## ABOUT THIS TASK
For the word "ProjMgmt", give the number of lines in these entries that contain it, with nothing else.

## ENTRIES SHOWN
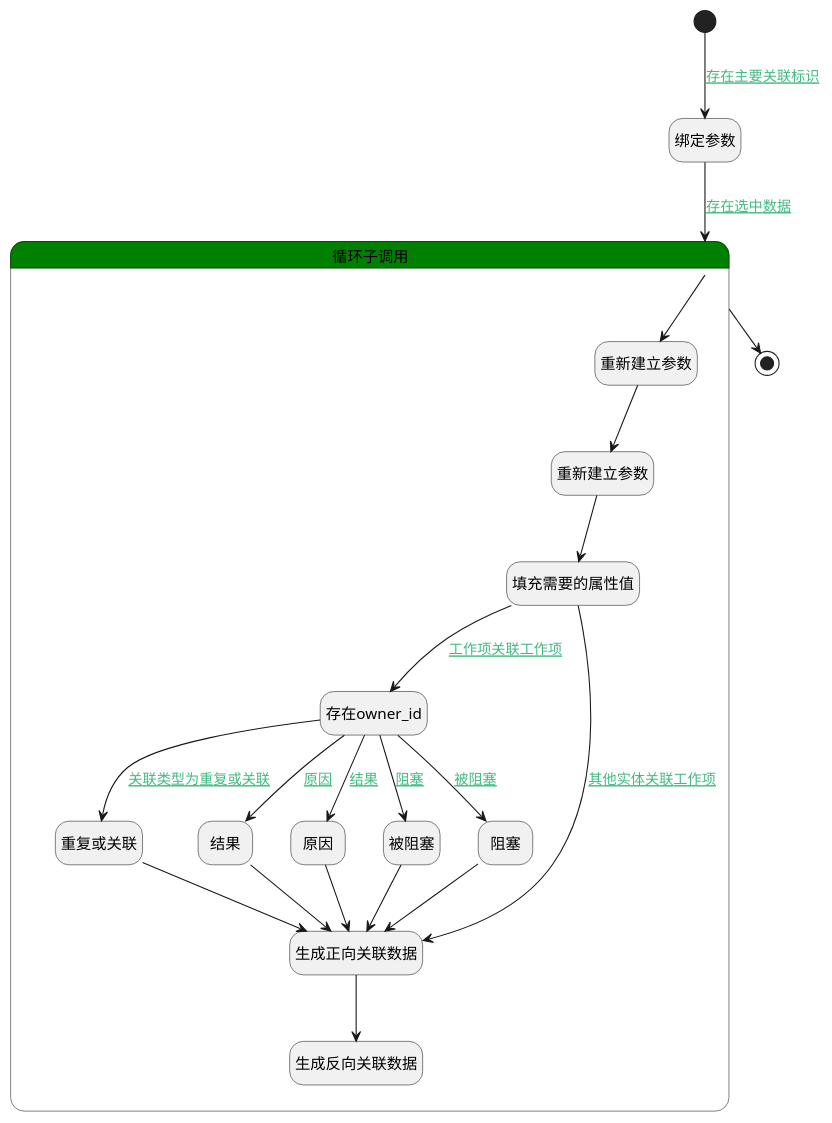
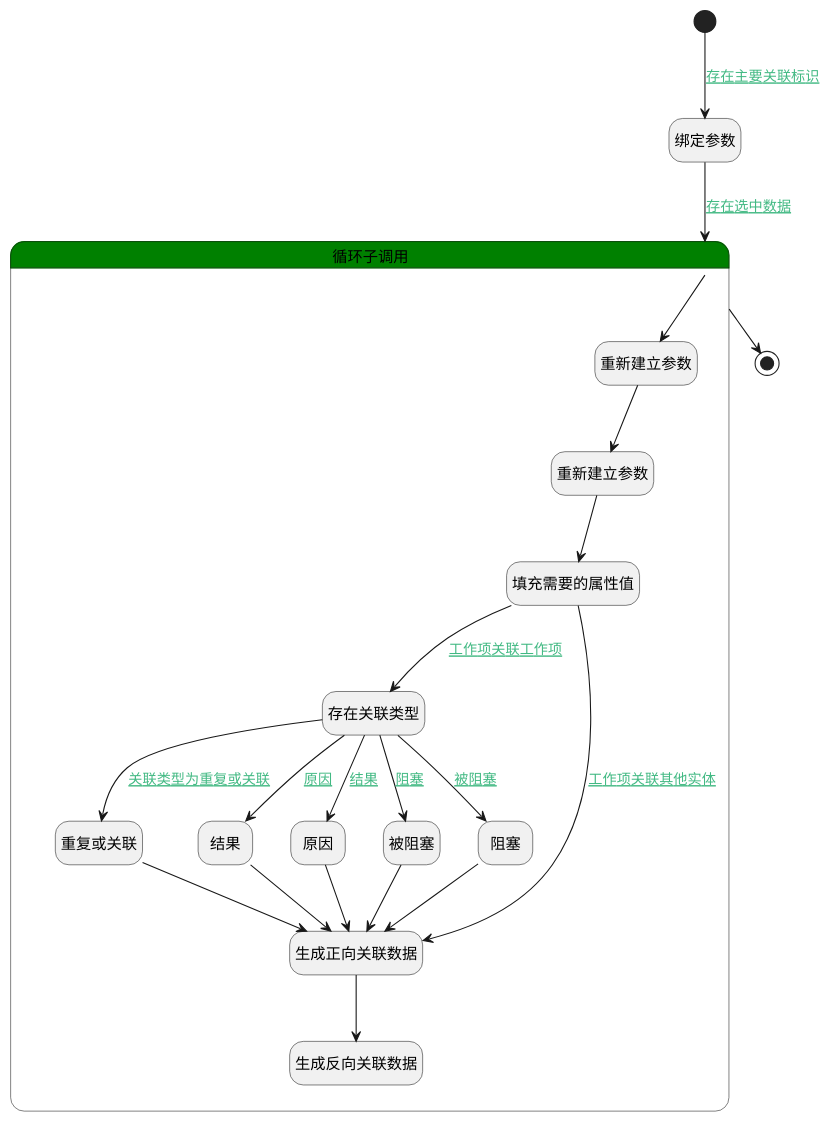
One commit to iBizLab/plm changed the diagram in doc/docsify/module/ProjMgmt/work_item/logic/others_relation_work_item.md. Above: the diagram before and after it, drawn with PlantUML. The commit also changed other lines of this file and 2688 other files, not shown here.

````diff
--- a/doc/docsify/module/ProjMgmt/work_item/logic/others_relation_work_item.md
+++ b/doc/docsify/module/ProjMgmt/work_item/logic/others_relation_work_item.md
@@ -7,51 +7,51 @@
 ```plantuml
 @startuml
 hide empty description
 <style>
 root {
   HyperlinkColor #42b983
 }
 </style>
 
 hide empty description
 state "开始" as Begin <<start>> [[$./others_relation_work_item#begin {"开始"}]]
 state "绑定参数" as BINDPARAM1  [[$./others_relation_work_item#bindparam1 {"绑定参数"}]]
 state "结束" as END1 <<end>> [[$./others_relation_work_item#end1 {"结束"}]]
 state "循环子调用" as LOOPSUBCALL1  [[$./others_relation_work_item#loopsubcall1 {"循环子调用"}]] #green {
 state "重新建立参数" as RENEWPARAM1  [[$./others_relation_work_item#renewparam1 {"重新建立参数"}]]
 state "重新建立参数" as RENEWPARAM2  [[$./others_relation_work_item#renewparam2 {"重新建立参数"}]]
 state "填充需要的属性值" as PREPAREPARAM1  [[$./others_relation_work_item#prepareparam1 {"填充需要的属性值"}]]
-state "存在owner_id" as PREPAREPARAM2  [[$./others_relation_work_item#prepareparam2 {"存在owner_id"}]]
+state "存在关联类型" as PREPAREPARAM2  [[$./others_relation_work_item#prepareparam2 {"存在关联类型"}]]
 state "重复或关联" as PREPAREPARAM3  [[$./others_relation_work_item#prepareparam3 {"重复或关联"}]]
 state "结果" as PREPAREPARAM4  [[$./others_relation_work_item#prepareparam4 {"结果"}]]
 state "原因" as PREPAREPARAM5  [[$./others_relation_work_item#prepareparam5 {"原因"}]]
 state "被阻塞" as PREPAREPARAM6  [[$./others_relation_work_item#prepareparam6 {"被阻塞"}]]
 state "阻塞" as PREPAREPARAM7  [[$./others_relation_work_item#prepareparam7 {"阻塞"}]]
 state "生成正向关联数据" as DEACTION1  [[$./others_relation_work_item#deaction1 {"生成正向关联数据"}]]
 state "生成反向关联数据" as DEACTION2  [[$./others_relation_work_item#deaction2 {"生成反向关联数据"}]]
 }
 
 
 Begin --> BINDPARAM1 : [[$./others_relation_work_item#begin-bindparam1{存在主要关联标识} 存在主要关联标识]]
 BINDPARAM1 --> LOOPSUBCALL1 : [[$./others_relation_work_item#bindparam1-loopsubcall1{存在选中数据} 存在选中数据]]
 LOOPSUBCALL1 --> RENEWPARAM1
 RENEWPARAM1 --> RENEWPARAM2
 RENEWPARAM2 --> PREPAREPARAM1
 PREPAREPARAM1 --> PREPAREPARAM2 : [[$./others_relation_work_item#prepareparam1-prepareparam2{工作项关联工作项} 工作项关联工作项]]
 PREPAREPARAM2 --> PREPAREPARAM3 : [[$./others_relation_work_item#prepareparam2-prepareparam3{关联类型为重复或关联} 关联类型为重复或关联]]
 PREPAREPARAM3 --> DEACTION1
 DEACTION1 --> DEACTION2
 PREPAREPARAM2 --> PREPAREPARAM4 : [[$./others_relation_work_item#prepareparam2-prepareparam4{原因} 原因]]
 PREPAREPARAM4 --> DEACTION1
 PREPAREPARAM2 --> PREPAREPARAM5 : [[$./others_relation_work_item#prepareparam2-prepareparam5{结果} 结果]]
 PREPAREPARAM5 --> DEACTION1
 PREPAREPARAM2 --> PREPAREPARAM6 : [[$./others_relation_work_item#prepareparam2-prepareparam6{阻塞} 阻塞]]
 PREPAREPARAM6 --> DEACTION1
 PREPAREPARAM2 --> PREPAREPARAM7 : [[$./others_relation_work_item#prepareparam2-prepareparam7{被阻塞} 被阻塞]]
 PREPAREPARAM7 --> DEACTION1
-PREPAREPARAM1 --> DEACTION1 : [[$./others_relation_work_item#prepareparam1-deaction1{其他实体关联工作项} 其他实体关联工作项]]
+PREPAREPARAM1 --> DEACTION1 : [[$./others_relation_work_item#prepareparam1-deaction1{工作项关联其他实体} 工作项关联其他实体]]
 LOOPSUBCALL1 --> END1
 
 
 @enduml
 ```
````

## RESPONSE
3